With the entries below as the source, tally the lines that contain the string "sections" and give the number only.

▶ **Information given**:
* * *

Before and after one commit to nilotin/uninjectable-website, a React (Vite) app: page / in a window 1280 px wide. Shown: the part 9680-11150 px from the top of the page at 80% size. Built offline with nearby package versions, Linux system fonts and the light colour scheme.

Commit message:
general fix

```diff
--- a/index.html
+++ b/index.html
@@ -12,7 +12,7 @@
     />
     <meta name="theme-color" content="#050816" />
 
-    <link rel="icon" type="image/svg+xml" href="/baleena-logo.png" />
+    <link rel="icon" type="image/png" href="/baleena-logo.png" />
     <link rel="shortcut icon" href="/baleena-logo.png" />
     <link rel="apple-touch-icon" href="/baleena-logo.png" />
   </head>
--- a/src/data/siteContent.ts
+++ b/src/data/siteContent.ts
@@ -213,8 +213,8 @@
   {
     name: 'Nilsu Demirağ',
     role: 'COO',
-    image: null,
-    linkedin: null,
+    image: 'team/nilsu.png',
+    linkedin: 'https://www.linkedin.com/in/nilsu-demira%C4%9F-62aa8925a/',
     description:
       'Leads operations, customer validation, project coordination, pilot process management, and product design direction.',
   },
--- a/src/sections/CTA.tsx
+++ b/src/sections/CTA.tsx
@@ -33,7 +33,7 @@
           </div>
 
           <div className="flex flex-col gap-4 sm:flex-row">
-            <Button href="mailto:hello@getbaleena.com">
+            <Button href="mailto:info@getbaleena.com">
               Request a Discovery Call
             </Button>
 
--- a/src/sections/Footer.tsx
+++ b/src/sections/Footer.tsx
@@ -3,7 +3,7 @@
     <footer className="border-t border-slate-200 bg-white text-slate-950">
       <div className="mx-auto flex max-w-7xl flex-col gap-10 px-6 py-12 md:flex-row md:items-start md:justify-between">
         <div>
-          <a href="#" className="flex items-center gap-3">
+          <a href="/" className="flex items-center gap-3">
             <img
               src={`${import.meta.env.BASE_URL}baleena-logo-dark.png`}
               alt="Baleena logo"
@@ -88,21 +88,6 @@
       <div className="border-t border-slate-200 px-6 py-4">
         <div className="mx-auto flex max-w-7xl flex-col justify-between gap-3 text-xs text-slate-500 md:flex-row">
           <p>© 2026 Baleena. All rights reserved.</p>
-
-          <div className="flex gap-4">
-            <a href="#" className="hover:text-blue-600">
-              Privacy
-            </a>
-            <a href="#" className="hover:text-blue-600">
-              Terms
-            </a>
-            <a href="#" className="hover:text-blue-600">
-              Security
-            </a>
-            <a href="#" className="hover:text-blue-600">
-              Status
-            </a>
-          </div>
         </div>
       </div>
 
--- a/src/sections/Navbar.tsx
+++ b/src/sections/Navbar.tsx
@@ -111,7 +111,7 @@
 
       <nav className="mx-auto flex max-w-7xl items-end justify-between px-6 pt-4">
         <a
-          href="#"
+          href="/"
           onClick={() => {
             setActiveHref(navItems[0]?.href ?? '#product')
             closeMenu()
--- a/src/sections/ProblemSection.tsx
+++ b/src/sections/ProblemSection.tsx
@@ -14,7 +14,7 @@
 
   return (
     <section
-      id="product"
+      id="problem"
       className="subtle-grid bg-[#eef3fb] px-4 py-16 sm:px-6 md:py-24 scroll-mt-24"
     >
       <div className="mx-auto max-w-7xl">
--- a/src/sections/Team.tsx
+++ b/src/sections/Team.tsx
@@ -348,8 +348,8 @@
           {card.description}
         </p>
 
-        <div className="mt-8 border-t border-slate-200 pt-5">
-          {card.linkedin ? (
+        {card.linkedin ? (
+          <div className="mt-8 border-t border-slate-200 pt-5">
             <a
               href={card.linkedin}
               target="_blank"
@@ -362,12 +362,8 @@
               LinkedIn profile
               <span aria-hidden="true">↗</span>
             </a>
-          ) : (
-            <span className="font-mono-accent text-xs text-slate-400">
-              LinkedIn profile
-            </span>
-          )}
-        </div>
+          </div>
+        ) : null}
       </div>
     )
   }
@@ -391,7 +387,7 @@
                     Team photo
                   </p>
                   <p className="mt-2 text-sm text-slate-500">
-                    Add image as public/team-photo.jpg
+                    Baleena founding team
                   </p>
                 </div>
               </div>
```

* * *

▶ **Output of the exercise**:
10